I found the essence of wisdom in the Dao De Jing written by Laozi.
"to see small is wisdom"
"to keep softness is strength"
"to know oneself is wisdom"
"to conquer oneself is strength"
For more about Laozi's wisdom, please read my translation book.
We can reinterpret familiar biblical characters through the eyes of weakness, as we have explored in the case of the historical Jesus. For that purpose, we will briefly look into their personal and communal environment concerning weakness and see how they respond to what they experience, positively or negatively.
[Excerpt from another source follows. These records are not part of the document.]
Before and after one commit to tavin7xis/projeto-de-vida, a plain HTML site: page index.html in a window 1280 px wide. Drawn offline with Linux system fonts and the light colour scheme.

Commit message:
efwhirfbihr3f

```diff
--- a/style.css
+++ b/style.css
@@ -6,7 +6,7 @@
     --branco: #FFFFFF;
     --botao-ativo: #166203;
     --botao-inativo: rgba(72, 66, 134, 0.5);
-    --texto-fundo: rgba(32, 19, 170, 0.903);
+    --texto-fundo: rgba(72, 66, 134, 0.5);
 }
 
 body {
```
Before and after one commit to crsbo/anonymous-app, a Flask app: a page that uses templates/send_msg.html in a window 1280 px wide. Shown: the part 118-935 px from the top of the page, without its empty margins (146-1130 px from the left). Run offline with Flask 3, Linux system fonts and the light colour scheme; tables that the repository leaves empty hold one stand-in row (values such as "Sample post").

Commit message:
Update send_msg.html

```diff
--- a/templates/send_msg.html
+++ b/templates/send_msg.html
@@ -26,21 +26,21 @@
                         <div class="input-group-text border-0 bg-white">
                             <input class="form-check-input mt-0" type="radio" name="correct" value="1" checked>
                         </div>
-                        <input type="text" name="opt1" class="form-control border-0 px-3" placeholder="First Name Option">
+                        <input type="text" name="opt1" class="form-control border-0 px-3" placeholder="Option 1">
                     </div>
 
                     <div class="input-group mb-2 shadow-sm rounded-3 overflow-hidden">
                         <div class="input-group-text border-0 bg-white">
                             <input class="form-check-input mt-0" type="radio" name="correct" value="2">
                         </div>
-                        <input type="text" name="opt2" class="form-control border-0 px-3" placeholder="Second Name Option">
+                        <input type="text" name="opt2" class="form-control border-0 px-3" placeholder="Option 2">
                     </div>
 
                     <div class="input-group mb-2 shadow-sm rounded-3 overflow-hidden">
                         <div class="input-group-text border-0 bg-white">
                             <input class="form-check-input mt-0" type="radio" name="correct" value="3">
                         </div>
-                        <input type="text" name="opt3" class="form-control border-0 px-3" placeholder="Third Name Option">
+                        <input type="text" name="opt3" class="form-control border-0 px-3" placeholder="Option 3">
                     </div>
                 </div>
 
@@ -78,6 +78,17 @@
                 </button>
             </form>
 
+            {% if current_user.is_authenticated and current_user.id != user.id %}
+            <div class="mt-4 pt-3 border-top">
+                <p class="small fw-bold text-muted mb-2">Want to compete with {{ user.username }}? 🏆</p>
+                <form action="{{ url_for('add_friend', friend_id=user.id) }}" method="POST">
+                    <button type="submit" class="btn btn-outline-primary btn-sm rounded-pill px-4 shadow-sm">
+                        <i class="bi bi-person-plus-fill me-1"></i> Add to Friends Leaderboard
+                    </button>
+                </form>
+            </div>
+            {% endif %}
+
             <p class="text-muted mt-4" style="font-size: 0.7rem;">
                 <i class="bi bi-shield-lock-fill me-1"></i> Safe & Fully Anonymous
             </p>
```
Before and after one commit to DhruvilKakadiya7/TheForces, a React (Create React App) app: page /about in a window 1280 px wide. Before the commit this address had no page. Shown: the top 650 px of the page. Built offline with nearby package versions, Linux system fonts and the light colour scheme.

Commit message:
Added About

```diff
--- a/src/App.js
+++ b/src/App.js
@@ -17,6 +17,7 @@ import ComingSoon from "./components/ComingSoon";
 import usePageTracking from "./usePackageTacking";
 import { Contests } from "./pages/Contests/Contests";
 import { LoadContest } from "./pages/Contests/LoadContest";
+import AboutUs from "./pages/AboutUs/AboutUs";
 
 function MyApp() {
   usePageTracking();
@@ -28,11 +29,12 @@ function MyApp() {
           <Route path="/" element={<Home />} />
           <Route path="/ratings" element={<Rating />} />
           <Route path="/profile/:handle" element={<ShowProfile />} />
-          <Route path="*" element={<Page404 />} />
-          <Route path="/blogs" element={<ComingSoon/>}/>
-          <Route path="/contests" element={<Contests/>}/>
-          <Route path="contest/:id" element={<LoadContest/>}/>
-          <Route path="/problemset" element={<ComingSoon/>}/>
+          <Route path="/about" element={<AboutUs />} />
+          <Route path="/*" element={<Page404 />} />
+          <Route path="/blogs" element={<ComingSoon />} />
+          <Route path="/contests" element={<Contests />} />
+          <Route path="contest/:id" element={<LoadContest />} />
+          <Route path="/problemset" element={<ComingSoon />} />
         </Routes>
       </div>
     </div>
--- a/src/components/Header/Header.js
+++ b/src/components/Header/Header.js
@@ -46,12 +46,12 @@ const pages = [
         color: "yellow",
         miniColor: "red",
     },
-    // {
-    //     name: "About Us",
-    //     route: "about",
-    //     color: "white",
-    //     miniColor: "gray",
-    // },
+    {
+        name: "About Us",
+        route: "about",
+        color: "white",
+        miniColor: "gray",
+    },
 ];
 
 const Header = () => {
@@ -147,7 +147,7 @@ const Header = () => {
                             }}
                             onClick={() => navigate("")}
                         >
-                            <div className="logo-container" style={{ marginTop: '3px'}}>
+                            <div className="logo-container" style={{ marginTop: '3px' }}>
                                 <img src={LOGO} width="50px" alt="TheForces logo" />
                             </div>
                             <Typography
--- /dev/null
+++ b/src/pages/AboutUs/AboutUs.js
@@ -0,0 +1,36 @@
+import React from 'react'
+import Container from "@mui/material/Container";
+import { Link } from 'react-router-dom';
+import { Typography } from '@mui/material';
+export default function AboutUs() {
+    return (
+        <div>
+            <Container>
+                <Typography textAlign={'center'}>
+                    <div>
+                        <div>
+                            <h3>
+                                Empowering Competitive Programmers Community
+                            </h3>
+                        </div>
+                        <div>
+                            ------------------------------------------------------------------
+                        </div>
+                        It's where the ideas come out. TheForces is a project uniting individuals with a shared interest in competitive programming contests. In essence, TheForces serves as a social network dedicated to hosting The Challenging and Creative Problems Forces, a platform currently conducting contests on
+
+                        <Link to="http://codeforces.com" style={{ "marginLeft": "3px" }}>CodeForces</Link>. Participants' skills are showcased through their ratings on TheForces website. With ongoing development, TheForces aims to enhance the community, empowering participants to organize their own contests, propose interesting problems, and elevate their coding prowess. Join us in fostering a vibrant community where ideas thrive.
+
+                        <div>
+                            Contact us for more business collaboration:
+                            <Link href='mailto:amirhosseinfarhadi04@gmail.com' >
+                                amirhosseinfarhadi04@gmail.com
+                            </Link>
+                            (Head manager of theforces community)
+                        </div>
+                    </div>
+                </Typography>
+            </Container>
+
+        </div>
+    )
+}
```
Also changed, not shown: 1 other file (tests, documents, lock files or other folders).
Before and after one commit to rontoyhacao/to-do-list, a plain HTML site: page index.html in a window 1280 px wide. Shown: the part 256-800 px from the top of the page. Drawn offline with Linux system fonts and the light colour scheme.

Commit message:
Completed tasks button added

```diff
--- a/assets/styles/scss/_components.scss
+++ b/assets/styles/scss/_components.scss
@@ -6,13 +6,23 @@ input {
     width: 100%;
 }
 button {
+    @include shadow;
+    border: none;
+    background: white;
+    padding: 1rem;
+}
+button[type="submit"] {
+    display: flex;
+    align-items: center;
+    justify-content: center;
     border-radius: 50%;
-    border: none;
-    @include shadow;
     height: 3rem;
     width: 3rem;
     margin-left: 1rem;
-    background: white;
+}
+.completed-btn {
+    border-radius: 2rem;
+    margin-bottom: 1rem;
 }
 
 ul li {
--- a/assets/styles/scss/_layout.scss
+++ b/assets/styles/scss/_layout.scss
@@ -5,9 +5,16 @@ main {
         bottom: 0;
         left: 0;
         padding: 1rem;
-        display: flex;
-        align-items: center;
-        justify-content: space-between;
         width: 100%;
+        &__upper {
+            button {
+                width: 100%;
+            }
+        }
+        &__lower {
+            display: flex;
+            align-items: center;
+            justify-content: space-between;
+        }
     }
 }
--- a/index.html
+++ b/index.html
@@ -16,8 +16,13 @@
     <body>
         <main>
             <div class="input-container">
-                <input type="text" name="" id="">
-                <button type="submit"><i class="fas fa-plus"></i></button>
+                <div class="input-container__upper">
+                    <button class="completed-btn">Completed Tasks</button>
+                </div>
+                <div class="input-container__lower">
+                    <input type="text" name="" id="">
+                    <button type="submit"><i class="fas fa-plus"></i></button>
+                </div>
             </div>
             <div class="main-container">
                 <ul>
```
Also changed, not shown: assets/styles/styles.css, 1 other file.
In this study we limit ourselves to the following characters in the Hebrew Bible (because we dealt with Jesus and Paul): (1) Abraham, (2) Sarah and Hagar, (3) Esau and Jacob, (4) Joseph, (5) Naomi and Ruth, (6) Hannah, (7) Elijah, and (8) Job. With the special reading lens of weakness explored in this book, the familiar stories about these characters will be better or clearer understood in terms of their character or ethics that involves an understanding of weakness and strength.
(1) Abraham is the most important character in the Hebrew Bible since he is the beginning of the covenant made between God and Israel. Indeed, he becomes a model of faith by Paul in his letters (Romans and Galatians). In Genesis 12, Abraham is called out of nowhere and nobody; he is weak and old. His hometown is remote in Ur of Chaldea. His ancestors were meager and involved in idol worship. Abraham cannot be hopeful of his future. He cannot dream of it by himself. He does not have his posterity either. He is an archetype of a miserable person. He left his hometown in Ur and settled in Haran, which is still a hard place to live. All this describes his social human condition that is so weak that he cannot hope for any good thing. All of sudden, as far as we know from Genesis, we have to say God’s call is sudden. Abraham is called perhaps because he is ready for God’s call. But we do not know. The point is that he is called by God and is given a new mission that he has to leave for the unknown place of hope. Abraham listens to God and trusts him as he moves forward with new hope. But in fact, Abraham’s faith is not always consistently strong. At one point, his sense of justice for the people in community is so strong that he argues with God, demanding God’s justice for the people in Sodom and Gomorrah. But at other points, like when God asks for the sacrifice of his son Isaac, Abraham is timid or passive about his attitude toward God. If he were caring father, he had to ask God: “What is the purpose of asking me to do this?” But in Genesis 21 readers are not told anything about Abraham’s justice voice. He even lied to his son and did not tell him about what he was going to do. That is a horrible father. He does not care about his son. Where is his fatherhood? Where is his justice voice as he raised issues in Sodom and Gomorrah? Is his son less than people in Sodom and Gomorrah? He is so weak that he falls in fear. Perhaps this father has now blinded faith that cannot discern the will of God. Even if God asks such a nonsensical thing, he had to engage with God and had to say that it is not good. Blind faith is dangerous in that Isaac would have been sacrificed if not for the sudden call from heaven. Abraham followed the order with blind timid faith without engaging with God. Perhaps from the beginning God did not want Abraham to kill his son and offer him as a sacrifice, but only wanted to test him whether he had a faith of discernment or engagement.
UNQUOTEWhat we can learn from Abraham’s long journey of faith is this: He was weak and strong. He never gained faith once and for all. He was weak and called by God; he was strong enough. Nevertheless, he was so weak in his faith that he moved away from earlier strength. His life is made up of ups and downs, turns and twists. That is why I like Abraham. If he was perfect, I would not be able to imitate him and he would not be a model of faith. The important thing is to live a life of faith in the long run. Abraham’s weakness became his strength when he was called by God. His hope or strength was not maintained well as he moved along with his journey. At the end of his journey, he was given a small lot as a burial place. That is not the end of glory. That is the reality we can follow. A great person of faith, in the end, is buried in small lot of land. But his faith life is remembered in both good and bad ways.